Given records START

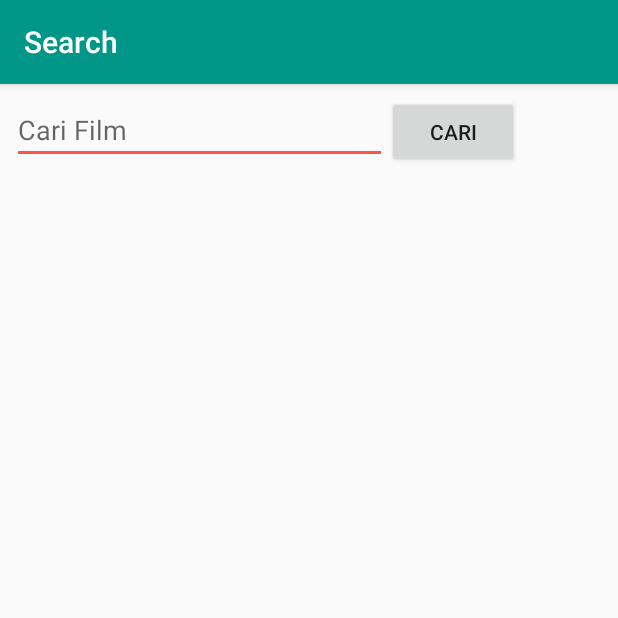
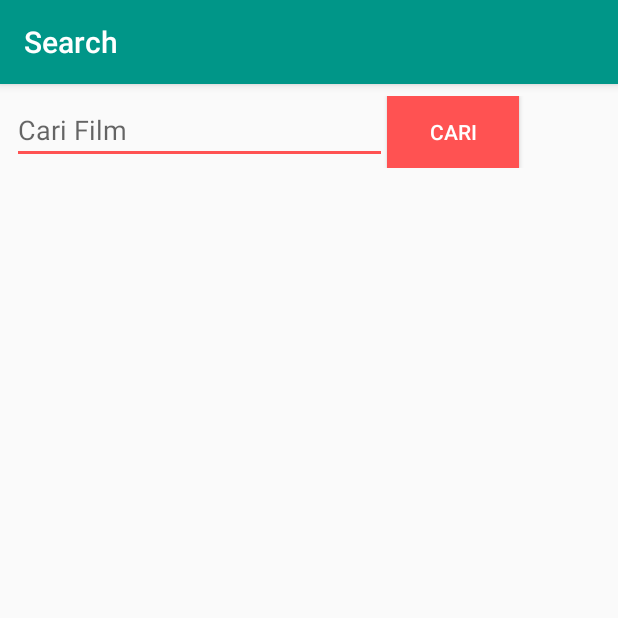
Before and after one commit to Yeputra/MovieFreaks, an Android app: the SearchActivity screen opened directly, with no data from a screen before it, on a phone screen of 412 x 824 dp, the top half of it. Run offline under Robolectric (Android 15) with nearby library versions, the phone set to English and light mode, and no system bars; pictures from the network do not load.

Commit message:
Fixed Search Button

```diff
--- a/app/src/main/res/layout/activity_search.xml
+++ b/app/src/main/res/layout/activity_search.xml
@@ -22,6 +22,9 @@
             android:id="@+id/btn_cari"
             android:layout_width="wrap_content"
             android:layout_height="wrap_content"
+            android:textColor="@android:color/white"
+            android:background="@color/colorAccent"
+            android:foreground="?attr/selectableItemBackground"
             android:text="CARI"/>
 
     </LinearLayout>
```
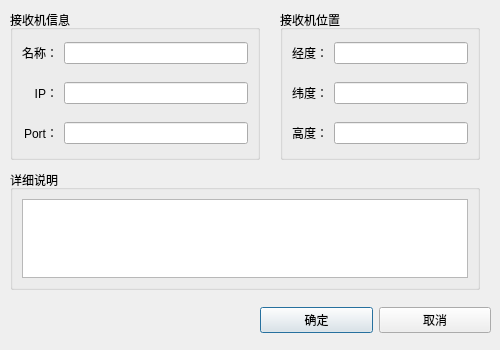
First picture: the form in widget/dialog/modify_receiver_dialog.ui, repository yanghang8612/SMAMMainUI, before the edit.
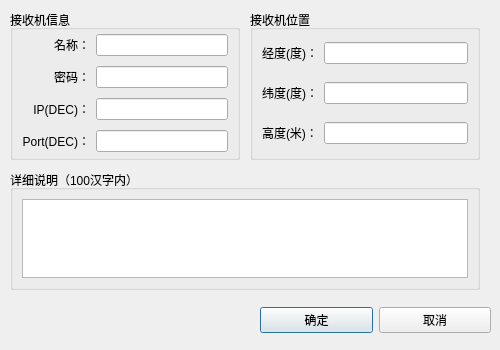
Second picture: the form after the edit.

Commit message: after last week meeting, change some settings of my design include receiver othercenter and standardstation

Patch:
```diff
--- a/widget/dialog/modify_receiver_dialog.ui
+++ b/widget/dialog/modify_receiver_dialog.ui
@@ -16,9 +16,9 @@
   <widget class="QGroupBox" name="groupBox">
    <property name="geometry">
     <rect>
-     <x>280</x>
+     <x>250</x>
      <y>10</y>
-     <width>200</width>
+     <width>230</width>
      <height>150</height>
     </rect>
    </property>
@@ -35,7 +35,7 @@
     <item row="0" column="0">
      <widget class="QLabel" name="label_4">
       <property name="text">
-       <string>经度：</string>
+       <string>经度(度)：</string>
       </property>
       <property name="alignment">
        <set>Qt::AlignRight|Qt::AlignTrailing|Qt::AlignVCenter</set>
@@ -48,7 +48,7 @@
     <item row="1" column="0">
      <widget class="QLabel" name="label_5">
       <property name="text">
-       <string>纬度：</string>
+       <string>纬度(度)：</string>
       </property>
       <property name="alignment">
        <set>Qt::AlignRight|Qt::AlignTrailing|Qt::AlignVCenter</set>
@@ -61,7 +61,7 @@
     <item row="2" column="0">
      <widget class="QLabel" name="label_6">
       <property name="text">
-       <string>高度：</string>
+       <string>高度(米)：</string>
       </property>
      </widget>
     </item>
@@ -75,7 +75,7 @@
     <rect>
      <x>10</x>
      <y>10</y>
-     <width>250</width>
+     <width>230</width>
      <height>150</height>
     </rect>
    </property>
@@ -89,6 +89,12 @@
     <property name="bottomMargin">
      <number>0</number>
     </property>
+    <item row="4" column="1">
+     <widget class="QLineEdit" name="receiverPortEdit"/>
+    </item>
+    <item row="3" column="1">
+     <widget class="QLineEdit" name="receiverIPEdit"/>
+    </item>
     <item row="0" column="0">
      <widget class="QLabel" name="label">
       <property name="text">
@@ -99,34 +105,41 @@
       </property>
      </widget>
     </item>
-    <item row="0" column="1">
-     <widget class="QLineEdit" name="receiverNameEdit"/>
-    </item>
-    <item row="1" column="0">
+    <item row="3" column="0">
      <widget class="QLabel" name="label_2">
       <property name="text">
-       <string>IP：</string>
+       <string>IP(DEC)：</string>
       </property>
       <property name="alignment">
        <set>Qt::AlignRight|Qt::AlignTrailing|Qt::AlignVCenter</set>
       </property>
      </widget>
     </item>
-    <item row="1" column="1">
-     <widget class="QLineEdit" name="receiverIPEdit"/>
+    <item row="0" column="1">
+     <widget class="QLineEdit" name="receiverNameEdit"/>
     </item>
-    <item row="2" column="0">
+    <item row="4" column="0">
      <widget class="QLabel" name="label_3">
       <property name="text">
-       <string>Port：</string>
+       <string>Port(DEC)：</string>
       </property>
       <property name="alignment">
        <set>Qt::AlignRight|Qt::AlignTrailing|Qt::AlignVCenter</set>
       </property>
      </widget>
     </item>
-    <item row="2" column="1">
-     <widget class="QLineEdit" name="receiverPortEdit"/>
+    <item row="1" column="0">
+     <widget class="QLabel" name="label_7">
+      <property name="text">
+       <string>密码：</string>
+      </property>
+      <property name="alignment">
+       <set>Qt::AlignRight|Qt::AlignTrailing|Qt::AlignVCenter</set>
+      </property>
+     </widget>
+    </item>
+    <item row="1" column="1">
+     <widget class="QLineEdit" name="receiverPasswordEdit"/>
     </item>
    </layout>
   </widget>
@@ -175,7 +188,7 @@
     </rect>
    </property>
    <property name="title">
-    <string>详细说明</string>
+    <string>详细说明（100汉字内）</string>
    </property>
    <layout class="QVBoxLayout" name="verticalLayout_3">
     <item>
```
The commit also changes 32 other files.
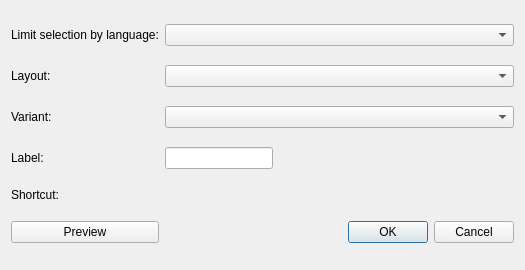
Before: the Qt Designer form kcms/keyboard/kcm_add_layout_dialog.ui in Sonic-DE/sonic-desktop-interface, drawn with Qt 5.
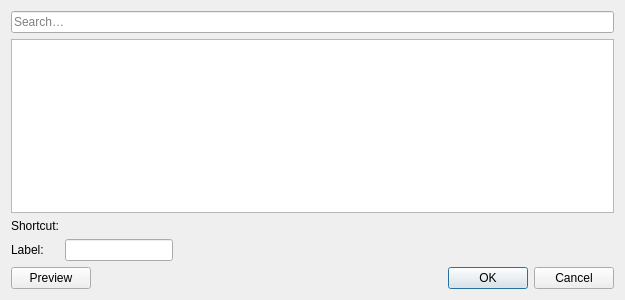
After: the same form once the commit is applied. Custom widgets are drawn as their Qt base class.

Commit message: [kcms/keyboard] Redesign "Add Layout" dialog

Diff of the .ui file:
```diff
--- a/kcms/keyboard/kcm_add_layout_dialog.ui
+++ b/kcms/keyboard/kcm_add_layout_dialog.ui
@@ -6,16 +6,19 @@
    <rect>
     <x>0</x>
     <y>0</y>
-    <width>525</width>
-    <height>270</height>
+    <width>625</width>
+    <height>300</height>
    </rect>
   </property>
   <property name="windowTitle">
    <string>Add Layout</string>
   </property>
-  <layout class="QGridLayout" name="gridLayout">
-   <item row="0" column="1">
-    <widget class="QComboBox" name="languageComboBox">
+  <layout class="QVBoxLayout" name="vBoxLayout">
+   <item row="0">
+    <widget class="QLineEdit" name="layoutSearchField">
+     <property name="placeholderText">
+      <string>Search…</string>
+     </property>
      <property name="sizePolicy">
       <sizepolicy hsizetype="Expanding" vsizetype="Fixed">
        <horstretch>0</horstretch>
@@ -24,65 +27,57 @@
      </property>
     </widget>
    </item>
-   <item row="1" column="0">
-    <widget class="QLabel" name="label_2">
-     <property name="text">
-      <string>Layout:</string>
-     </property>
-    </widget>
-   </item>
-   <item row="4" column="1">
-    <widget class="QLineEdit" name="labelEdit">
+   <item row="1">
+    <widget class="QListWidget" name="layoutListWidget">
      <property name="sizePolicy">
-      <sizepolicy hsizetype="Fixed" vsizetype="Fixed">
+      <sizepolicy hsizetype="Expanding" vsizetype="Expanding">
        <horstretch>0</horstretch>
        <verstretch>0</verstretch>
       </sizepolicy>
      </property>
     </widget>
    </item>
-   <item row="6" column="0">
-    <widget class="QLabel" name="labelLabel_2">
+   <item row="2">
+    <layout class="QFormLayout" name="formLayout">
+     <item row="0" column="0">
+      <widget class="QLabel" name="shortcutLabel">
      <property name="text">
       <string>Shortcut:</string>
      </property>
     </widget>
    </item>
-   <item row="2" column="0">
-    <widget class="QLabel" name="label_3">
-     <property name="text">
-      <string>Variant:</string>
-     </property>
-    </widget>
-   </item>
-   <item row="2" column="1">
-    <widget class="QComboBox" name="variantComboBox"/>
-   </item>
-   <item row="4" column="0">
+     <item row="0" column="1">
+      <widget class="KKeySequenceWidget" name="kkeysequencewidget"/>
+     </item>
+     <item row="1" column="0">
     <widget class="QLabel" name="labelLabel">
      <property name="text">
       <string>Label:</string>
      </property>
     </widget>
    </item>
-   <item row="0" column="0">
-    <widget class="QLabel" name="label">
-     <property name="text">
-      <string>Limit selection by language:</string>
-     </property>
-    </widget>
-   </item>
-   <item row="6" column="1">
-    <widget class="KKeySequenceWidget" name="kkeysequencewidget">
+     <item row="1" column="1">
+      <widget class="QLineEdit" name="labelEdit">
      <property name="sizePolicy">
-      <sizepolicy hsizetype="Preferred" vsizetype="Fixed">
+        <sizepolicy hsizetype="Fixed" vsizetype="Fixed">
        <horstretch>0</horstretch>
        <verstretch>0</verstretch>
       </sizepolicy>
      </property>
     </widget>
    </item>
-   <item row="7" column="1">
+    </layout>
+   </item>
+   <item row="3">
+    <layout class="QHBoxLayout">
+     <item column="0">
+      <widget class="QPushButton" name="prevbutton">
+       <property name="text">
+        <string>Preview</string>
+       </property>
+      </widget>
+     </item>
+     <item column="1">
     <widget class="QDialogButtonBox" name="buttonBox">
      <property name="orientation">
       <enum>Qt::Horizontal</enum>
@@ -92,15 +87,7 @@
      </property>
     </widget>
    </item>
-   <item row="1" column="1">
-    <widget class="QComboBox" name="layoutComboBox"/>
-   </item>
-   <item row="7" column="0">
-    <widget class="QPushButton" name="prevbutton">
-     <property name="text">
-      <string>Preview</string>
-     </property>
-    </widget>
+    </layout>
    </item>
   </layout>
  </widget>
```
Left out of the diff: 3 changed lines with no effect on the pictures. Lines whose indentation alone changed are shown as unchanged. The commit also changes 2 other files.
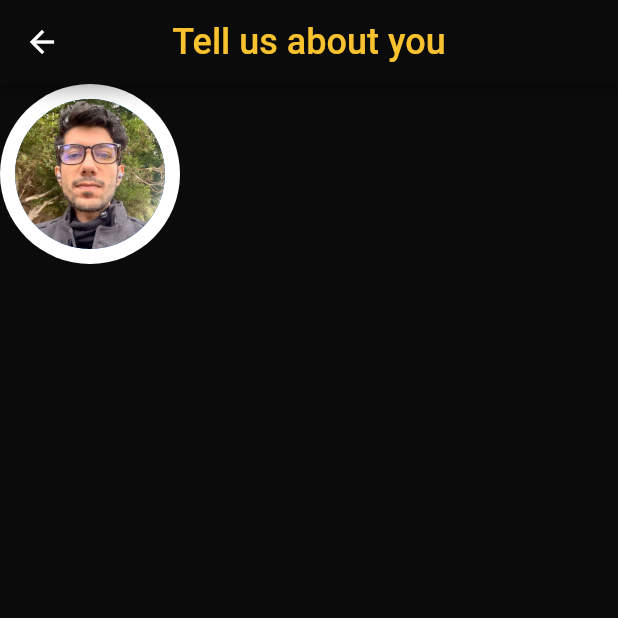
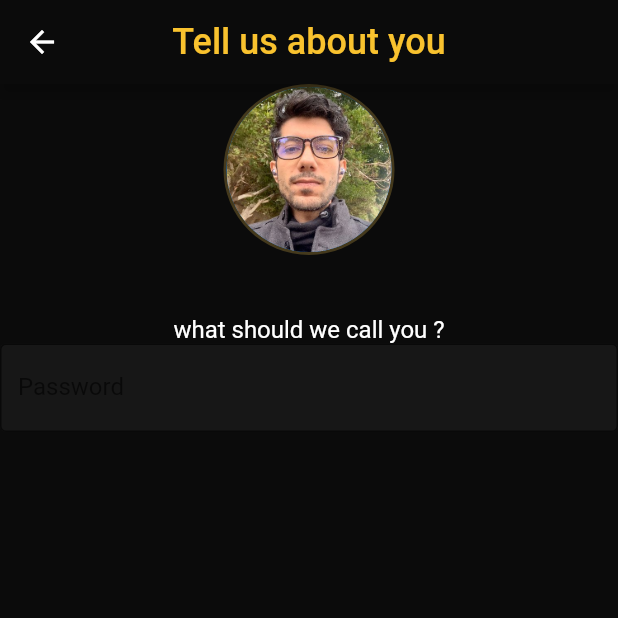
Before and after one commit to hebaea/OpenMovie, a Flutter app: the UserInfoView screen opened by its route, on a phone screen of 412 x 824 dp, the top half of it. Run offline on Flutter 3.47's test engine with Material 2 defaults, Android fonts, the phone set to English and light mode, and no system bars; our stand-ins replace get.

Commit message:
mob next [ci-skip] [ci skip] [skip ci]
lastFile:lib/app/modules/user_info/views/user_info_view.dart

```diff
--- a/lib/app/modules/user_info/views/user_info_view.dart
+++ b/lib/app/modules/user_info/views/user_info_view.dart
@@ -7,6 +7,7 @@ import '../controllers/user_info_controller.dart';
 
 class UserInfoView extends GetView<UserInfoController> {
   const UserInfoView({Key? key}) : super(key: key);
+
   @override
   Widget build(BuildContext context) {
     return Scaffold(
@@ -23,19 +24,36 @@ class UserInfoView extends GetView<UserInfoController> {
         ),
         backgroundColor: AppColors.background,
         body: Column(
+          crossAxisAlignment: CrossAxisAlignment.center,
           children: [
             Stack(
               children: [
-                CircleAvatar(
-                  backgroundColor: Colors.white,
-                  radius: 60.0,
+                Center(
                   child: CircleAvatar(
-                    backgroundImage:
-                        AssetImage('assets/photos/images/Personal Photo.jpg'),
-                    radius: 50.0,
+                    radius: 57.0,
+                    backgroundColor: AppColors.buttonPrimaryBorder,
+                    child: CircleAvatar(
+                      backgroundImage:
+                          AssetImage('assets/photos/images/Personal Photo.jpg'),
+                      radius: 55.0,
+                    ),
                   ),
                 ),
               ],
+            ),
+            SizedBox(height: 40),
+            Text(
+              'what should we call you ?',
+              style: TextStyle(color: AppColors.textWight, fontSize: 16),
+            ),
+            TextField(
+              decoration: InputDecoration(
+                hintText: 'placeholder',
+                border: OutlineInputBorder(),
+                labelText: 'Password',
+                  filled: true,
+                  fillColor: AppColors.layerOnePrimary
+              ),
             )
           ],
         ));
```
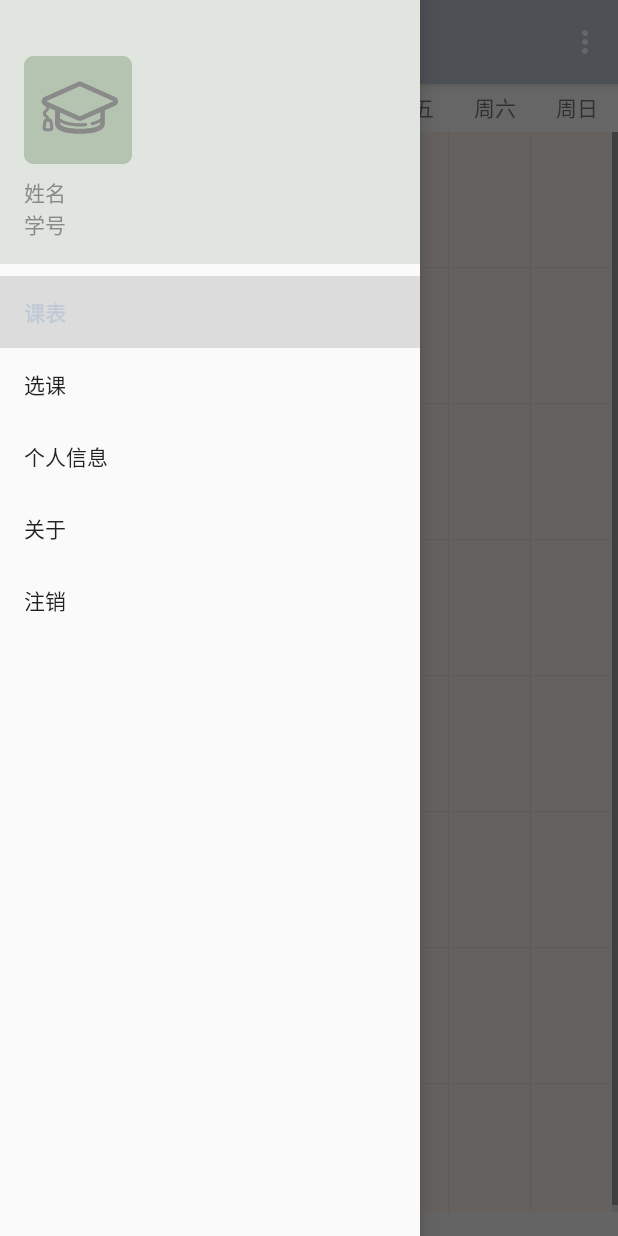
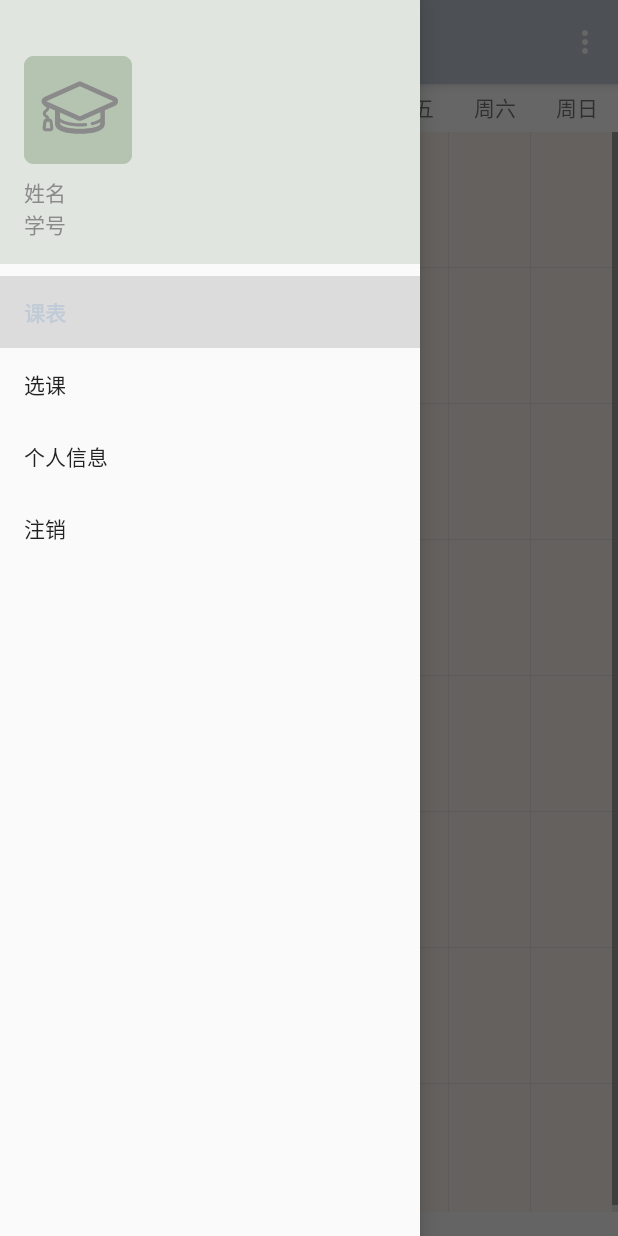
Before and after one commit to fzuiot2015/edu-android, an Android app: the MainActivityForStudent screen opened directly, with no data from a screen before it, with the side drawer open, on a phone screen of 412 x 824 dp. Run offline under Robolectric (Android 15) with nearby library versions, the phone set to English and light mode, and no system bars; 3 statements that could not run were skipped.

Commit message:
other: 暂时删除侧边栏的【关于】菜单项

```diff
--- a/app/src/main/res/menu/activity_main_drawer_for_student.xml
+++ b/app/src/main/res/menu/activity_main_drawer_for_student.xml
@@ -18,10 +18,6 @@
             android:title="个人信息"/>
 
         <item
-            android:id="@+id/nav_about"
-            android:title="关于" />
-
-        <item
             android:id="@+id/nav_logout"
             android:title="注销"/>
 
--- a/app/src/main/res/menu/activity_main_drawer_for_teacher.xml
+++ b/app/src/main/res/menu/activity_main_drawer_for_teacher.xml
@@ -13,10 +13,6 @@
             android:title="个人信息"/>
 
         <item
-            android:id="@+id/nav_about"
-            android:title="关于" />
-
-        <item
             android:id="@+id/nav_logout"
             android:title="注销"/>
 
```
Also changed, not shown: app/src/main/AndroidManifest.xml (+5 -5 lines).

Given records END

■ What is required ■
Go through the records above, find each line with the string "QLineEdit", and copy it.

■ Answer ■
+     <widget class="QLineEdit" name="receiverPortEdit"/>
+     <widget class="QLineEdit" name="receiverIPEdit"/>
-     <widget class="QLineEdit" name="receiverNameEdit"/>
-     <widget class="QLineEdit" name="receiverIPEdit"/>
+     <widget class="QLineEdit" name="receiverNameEdit"/>
-     <widget class="QLineEdit" name="receiverPortEdit"/>
+     <widget class="QLineEdit" name="receiverPasswordEdit"/>
+    <widget class="QLineEdit" name="layoutSearchField">
-    <widget class="QLineEdit" name="labelEdit">
+      <widget class="QLineEdit" name="labelEdit">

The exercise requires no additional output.